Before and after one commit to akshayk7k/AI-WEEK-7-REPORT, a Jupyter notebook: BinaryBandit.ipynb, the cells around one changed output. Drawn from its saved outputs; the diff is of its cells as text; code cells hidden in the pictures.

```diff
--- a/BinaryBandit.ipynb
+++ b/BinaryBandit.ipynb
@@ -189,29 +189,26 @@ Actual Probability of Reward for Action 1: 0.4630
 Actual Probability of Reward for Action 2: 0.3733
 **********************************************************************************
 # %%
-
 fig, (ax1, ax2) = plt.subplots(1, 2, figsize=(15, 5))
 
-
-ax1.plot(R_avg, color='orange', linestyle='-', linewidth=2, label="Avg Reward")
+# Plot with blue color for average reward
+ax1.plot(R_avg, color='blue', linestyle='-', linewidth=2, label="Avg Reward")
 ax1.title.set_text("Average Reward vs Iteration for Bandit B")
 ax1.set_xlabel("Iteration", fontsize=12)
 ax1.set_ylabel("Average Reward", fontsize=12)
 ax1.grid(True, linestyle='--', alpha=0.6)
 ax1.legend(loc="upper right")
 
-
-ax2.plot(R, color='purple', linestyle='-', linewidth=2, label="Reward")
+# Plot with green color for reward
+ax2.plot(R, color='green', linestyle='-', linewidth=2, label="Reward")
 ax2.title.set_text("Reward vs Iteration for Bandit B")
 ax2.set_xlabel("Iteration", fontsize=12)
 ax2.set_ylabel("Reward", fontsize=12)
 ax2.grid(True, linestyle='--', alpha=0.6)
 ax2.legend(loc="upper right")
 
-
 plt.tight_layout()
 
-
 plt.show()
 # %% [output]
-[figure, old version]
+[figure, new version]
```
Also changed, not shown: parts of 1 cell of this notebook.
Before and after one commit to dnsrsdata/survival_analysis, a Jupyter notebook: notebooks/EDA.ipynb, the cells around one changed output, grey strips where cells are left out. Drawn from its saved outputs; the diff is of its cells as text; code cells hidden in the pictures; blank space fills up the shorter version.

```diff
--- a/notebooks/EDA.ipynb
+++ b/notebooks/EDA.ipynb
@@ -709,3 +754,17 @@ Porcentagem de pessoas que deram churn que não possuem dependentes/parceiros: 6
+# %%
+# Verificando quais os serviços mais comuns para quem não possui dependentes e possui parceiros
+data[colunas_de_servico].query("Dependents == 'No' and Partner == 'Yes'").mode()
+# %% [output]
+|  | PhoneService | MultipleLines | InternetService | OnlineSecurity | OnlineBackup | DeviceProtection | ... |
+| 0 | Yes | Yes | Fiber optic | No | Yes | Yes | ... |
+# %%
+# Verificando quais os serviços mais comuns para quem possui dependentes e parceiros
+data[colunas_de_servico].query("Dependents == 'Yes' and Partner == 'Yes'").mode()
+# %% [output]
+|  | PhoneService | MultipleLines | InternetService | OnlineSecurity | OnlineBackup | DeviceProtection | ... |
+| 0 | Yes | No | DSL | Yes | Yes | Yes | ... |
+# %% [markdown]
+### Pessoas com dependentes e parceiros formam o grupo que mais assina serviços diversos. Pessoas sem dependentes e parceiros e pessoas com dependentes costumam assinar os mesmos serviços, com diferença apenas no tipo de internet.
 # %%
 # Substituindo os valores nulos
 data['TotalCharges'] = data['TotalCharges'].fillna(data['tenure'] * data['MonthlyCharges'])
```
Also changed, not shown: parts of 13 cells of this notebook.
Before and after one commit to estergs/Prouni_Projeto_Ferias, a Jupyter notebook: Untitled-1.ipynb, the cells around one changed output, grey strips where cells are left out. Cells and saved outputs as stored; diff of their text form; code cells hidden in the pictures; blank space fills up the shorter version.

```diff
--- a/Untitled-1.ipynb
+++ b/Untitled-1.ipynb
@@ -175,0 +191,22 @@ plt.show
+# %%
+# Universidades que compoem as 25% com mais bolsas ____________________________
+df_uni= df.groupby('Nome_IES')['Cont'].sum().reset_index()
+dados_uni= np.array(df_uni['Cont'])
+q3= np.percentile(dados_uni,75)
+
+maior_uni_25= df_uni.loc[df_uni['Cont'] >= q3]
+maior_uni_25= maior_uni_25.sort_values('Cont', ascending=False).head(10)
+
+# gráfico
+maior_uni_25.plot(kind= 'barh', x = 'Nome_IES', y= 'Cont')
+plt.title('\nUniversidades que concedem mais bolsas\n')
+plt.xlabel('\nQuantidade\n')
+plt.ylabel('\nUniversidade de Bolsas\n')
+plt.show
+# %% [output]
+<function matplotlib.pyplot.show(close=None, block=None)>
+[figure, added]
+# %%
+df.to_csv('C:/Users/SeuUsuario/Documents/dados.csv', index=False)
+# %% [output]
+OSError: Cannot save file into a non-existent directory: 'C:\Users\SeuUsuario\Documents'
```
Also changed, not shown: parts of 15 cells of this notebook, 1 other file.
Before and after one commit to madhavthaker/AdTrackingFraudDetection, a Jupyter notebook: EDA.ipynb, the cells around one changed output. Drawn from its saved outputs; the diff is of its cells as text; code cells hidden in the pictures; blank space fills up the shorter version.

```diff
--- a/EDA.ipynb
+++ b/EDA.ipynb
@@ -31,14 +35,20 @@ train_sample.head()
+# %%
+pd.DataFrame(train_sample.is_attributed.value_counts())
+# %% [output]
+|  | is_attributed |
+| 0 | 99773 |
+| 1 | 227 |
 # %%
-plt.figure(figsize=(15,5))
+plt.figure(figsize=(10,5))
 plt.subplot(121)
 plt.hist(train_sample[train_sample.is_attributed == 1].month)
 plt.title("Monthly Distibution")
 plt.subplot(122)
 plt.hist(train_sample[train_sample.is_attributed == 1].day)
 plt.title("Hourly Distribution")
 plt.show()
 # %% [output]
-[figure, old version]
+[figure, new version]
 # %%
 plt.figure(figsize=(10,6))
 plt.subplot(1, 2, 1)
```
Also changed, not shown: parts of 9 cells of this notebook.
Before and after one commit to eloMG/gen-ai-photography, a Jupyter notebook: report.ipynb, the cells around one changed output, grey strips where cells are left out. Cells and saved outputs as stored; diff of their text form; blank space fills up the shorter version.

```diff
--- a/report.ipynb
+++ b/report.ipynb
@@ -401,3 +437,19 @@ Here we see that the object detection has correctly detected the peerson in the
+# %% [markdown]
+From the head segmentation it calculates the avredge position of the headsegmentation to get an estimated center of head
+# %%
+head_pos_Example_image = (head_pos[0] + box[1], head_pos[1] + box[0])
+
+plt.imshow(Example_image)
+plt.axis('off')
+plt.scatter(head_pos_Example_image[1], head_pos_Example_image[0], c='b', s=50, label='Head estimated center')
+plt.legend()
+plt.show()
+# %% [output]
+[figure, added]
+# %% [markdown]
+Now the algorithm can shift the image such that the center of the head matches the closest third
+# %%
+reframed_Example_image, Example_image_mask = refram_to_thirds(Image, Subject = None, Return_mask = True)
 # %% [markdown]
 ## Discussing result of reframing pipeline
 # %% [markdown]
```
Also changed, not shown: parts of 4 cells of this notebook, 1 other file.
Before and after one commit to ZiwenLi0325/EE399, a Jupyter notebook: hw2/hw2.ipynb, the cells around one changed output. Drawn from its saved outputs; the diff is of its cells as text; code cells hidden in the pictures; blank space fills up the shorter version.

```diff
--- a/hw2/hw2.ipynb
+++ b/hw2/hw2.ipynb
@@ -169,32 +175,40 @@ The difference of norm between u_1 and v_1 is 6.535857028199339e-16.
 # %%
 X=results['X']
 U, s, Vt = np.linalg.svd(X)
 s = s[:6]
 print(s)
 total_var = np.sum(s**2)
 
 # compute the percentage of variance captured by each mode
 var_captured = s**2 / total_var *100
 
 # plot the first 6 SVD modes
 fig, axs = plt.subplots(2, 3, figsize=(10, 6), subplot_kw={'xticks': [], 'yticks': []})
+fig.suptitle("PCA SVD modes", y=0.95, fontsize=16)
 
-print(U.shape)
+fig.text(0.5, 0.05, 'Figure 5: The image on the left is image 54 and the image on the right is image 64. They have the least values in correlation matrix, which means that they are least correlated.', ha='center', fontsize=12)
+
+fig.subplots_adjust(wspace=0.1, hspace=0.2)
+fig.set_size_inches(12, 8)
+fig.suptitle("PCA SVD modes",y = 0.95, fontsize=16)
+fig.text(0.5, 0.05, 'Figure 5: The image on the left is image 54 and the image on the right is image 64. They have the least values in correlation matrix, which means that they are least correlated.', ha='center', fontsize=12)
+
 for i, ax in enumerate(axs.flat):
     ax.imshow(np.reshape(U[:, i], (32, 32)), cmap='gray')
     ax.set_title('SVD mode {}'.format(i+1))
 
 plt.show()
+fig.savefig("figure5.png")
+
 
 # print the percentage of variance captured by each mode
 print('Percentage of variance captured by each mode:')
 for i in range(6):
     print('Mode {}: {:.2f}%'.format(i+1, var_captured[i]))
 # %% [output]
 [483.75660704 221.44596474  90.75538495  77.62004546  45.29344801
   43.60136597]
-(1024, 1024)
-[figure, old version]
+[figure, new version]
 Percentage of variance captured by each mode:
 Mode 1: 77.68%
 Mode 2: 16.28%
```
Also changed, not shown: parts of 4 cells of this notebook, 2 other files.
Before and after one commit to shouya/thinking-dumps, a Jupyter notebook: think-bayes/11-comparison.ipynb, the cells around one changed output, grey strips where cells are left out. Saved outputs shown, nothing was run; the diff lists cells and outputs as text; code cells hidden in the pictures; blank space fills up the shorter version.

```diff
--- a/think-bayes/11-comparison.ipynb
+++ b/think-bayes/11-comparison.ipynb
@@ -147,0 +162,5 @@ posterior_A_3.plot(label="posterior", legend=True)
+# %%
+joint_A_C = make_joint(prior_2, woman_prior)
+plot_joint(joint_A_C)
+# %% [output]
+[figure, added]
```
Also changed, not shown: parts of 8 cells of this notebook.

◆ ◆ ◆ ◆ ◆ ◆ ◆

EXERCISE DESCRIPTION: Find the word "grey" in the entries above, then copy each line that holds it.

EXERCISE OUTPUT:
Before and after one commit to dnsrsdata/survival_analysis, a Jupyter notebook: notebooks/EDA.ipynb, the cells around one changed output, grey strips where cells are left out. Drawn from its saved outputs; the diff is of its cells as text; code cells hidden in the pictures; blank space fills up the shorter version.
Before and after one commit to estergs/Prouni_Projeto_Ferias, a Jupyter notebook: Untitled-1.ipynb, the cells around one changed output, grey strips where cells are left out. Cells and saved outputs as stored; diff of their text form; code cells hidden in the pictures; blank space fills up the shorter version.
Before and after one commit to eloMG/gen-ai-photography, a Jupyter notebook: report.ipynb, the cells around one changed output, grey strips where cells are left out. Cells and saved outputs as stored; diff of their text form; blank space fills up the shorter version.
Before and after one commit to shouya/thinking-dumps, a Jupyter notebook: think-bayes/11-comparison.ipynb, the cells around one changed output, grey strips where cells are left out. Saved outputs shown, nothing was run; the diff lists cells and outputs as text; code cells hidden in the pictures; blank space fills up the shorter version.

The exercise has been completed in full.